MELBOURNE: A vintage Venus Williams powered past Anastasia Pavlyuchenkova and into her third Australian Open semi-final Tuesday, becoming the oldest woman to make a Grand Slam last four in 23 years.
The 36-year-old overcame the Russian 6-4, 7-6 (7/3) and will play either fellow American Coco Vandeweghe or French Open champion Garbine Muguruza for a place in the final.
Her achievement makes her the oldest woman to reach a Grand Slam semi since a 37-year-old Martina Navratilova at Wimbledon in 1994.
It is a remarkable feat for Williams, who made her professional debut in 1994 and is enjoying a late-career renaissance following a battle with a rare autoimmune disorder.
She made the same round at Wimbledon last year but had not got this far at Melbourne Park since 2003, when she beat Justine Henin only to lose to sister Serena in the final.
Henin is long retired but Serena is still going strong and plays her quarter-final, against Johanna Konta, on Wednesday, with an all-Williams title match still on the cards.
Venus Williams also made the last four at Melbourne in 2001, losing to then world number one Martina Hingis, another veteran who is playing in doubles at this year’s Australian Open.
“I’m so excited, she never let up. We have always had these quality matches. I’m not happy just with this but so happy I can go further,” she said.
“To be here is like, ‘Oh my God!'”
The seven-time Grand Slam champion is yet to drop a set. She has benefited from a favourable draw, playing two qualifiers and China’s fifth ranked player Duan Yingying.
But Pavlyuchenkova, seeded 24, was a different matter, having beaten Elina Svitolina, seeded 11, and Svetlana Kuznetsova, the eighth seed, on her way to the quarter-finals.

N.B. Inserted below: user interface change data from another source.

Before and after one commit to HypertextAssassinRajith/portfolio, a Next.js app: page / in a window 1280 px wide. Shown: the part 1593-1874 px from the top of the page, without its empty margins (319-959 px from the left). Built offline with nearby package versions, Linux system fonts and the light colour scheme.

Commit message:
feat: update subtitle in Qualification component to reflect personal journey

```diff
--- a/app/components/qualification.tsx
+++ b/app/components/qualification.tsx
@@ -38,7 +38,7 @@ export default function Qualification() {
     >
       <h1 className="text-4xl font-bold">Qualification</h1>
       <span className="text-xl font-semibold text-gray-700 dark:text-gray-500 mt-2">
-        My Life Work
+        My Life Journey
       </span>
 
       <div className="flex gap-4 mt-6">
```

Competing at Grand Slams for a decade without managing to step beyond the last eight, the Russian had been confident she could take the next step.

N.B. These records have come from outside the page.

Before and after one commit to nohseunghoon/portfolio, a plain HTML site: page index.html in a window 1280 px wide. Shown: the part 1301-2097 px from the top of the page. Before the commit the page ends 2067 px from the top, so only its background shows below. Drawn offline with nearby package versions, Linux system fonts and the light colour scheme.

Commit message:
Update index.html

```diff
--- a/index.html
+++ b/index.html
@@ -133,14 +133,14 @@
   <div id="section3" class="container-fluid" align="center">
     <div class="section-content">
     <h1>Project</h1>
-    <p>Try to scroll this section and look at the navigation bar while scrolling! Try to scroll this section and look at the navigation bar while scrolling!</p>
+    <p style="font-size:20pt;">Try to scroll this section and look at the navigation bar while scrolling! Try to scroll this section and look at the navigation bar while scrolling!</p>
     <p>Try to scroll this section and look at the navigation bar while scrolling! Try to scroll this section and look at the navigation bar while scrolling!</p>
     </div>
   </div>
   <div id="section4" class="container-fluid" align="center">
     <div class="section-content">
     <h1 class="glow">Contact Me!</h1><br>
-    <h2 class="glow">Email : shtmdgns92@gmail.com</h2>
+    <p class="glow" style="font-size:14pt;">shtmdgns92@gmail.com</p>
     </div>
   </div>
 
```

– In the zone –
Two netted forehands gave her a break point on Williams’ opening serve as the match got underway, but she couldn’t convert and it went with serve.
But 13th seed Williams gave her another chance in game three and this time she grabbed it with an untouchable crosscourt backhand.
Pavlyuchenkova, with her right shoulder strapped, failed to make the most of her edge and a double fault allowed Williams to haul herself level again.
It was short-lived as Williams struggled to find the mark on first serve and Pavlyuchenkova jumped on the second, with a netted forehand from the veteran again giving a break away.
Neither player was serving well but Williams began to assert herself, pushing Pavlyuchenkova around the court to create opportunities. She broke back for 4-4 with a volley after a high lunging forehand from the Russian.
Williams was starting to get in the zone, hitting some amazing winners, including an unstoppable backhand down the line to secure the set by breaking again to love.
The American held serve in the opening game of the second set to immediately put the pressure on and kept hammering away in an 11-minute second game, which Pavyluchenkova finally won after eight deuces.
A wild backhand in the next game handed momentum to the Russian, who broke for a 2-1 lead, but after a seesawing Williams broke straight back.
Another break each and it was 6-6 and into a tiebreak where Williams used her big-match experience to prevail, with Pavlyuchenkova succumbing on a double fault.